(Beginning of Input data)

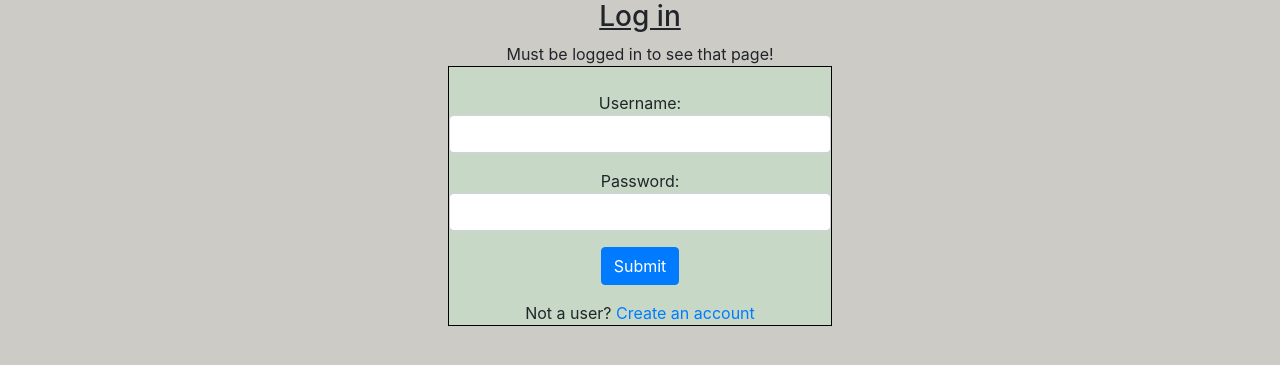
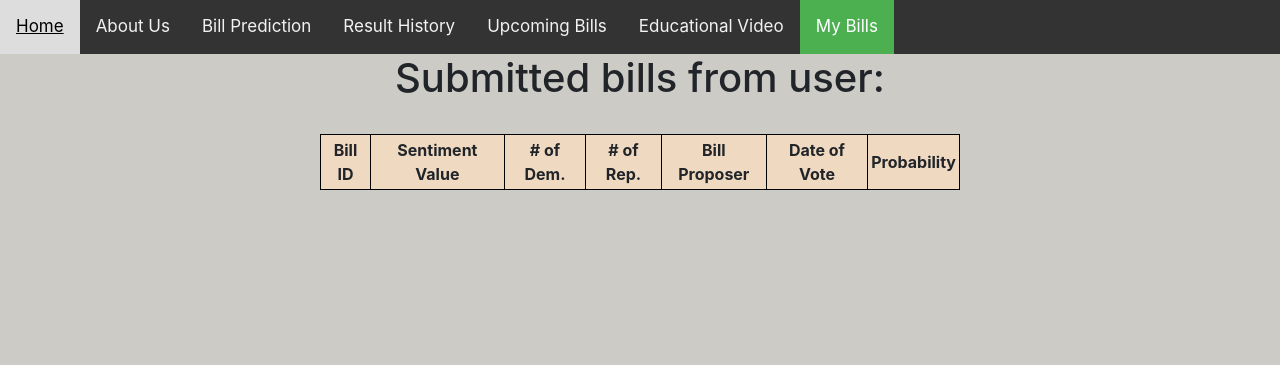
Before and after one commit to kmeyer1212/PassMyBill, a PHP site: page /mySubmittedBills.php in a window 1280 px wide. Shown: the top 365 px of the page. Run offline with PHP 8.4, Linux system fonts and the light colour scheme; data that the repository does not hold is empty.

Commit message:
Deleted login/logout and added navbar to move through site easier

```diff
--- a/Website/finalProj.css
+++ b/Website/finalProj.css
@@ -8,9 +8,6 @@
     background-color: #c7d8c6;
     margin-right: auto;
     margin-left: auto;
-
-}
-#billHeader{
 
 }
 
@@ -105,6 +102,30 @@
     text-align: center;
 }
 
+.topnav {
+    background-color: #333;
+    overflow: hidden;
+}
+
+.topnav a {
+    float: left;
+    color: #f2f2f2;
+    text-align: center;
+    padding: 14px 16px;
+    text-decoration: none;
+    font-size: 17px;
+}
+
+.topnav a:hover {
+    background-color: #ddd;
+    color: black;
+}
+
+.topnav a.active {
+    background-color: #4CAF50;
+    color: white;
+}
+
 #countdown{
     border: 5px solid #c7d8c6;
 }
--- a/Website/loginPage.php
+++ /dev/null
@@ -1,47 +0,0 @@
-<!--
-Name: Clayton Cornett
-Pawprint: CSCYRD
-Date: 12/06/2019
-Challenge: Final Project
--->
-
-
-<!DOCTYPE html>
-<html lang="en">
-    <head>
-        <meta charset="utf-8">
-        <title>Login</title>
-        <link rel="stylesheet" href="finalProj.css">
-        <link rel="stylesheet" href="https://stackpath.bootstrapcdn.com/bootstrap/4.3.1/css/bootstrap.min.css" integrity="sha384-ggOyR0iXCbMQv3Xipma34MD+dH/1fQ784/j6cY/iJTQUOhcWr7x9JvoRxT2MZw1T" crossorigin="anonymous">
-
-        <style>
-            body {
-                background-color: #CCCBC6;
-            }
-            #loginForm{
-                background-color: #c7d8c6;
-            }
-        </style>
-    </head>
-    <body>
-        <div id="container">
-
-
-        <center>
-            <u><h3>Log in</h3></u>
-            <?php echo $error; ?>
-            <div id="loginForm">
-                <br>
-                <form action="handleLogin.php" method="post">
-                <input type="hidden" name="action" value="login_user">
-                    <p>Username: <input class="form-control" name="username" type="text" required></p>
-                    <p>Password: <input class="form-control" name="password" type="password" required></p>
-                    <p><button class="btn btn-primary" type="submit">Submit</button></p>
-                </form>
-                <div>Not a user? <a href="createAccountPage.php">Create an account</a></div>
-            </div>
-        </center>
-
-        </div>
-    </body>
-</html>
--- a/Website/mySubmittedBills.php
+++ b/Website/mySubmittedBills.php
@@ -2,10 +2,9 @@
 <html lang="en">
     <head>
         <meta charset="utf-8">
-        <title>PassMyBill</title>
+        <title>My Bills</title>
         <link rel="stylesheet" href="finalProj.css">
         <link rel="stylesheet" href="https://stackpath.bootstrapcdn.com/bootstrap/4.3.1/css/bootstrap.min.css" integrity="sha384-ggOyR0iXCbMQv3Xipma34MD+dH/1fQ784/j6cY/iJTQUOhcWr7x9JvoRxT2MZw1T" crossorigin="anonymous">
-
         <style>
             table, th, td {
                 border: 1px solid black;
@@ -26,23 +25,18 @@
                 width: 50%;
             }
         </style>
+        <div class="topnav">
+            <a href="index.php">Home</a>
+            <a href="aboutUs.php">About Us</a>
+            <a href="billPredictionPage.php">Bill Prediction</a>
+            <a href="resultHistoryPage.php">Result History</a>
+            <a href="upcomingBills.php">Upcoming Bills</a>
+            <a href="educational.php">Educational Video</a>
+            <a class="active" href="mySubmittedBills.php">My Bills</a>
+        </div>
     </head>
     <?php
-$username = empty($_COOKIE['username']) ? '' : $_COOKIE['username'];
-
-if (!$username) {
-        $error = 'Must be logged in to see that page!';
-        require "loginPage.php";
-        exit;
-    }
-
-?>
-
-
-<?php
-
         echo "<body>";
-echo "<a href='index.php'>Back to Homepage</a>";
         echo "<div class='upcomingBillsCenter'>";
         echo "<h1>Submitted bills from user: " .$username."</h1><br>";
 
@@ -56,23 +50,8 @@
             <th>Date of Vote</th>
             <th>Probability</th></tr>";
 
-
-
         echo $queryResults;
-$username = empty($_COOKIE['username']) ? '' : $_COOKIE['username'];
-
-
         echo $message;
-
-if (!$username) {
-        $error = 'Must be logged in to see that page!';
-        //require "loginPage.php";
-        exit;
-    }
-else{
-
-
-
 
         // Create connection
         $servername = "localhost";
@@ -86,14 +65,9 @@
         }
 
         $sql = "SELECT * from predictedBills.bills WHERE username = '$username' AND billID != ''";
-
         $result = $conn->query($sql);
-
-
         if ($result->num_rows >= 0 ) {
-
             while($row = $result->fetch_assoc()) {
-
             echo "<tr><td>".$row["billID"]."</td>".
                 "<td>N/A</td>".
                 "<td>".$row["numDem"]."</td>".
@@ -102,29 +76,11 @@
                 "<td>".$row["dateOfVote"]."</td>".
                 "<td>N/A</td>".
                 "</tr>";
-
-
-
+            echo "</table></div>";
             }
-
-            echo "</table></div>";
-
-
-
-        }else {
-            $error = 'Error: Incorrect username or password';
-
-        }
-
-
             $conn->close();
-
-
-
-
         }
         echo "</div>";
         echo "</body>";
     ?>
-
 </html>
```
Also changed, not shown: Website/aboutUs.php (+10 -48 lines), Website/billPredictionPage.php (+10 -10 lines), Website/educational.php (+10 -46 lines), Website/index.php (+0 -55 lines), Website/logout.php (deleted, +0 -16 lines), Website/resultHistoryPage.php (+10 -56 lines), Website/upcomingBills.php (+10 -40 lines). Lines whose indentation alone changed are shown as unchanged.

(End of Input data)
(Beginning of Input data)

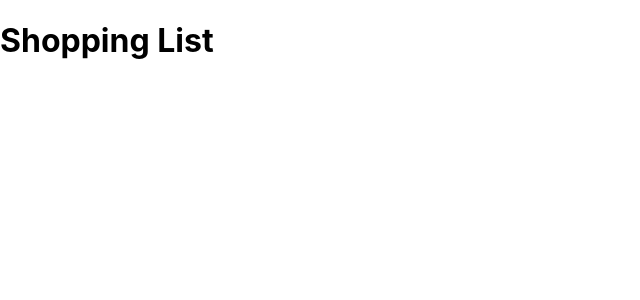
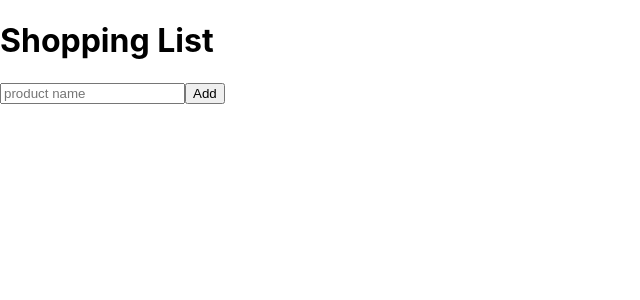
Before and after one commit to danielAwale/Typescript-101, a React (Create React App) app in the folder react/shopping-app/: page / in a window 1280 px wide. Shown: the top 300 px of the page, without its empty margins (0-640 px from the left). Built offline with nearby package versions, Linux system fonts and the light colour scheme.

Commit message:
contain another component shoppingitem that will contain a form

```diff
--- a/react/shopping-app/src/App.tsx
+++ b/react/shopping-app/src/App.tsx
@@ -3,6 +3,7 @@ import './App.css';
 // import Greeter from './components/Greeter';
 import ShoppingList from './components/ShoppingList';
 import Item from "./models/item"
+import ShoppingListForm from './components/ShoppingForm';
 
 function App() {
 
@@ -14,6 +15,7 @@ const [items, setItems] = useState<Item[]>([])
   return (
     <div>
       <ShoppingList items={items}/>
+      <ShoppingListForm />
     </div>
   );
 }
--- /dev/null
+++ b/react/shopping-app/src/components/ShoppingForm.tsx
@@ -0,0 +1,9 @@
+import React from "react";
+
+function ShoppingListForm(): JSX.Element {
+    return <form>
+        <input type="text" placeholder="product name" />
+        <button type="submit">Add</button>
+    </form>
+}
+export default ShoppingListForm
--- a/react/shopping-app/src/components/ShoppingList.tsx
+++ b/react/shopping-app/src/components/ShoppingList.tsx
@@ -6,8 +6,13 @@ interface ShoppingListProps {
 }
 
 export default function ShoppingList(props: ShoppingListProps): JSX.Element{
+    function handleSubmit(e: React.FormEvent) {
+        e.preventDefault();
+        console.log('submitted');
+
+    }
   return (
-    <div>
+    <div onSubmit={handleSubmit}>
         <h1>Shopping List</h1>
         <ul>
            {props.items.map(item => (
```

(End of Input data)

■ Your task
What are the lines of the data above that include the string "Website"? Copy them.

■ Response below
--- a/Website/finalProj.css
+++ b/Website/finalProj.css
--- a/Website/loginPage.php
--- a/Website/mySubmittedBills.php
+++ b/Website/mySubmittedBills.php
Also changed, not shown: Website/aboutUs.php (+10 -48 lines), Website/billPredictionPage.php (+10 -10 lines), Website/educational.php (+10 -46 lines), Website/index.php (+0 -55 lines), Website/logout.php (deleted, +0 -16 lines), Website/resultHistoryPage.php (+10 -56 lines), Website/upcomingBills.php (+10 -40 lines). Lines whose indentation alone changed are shown as unchanged.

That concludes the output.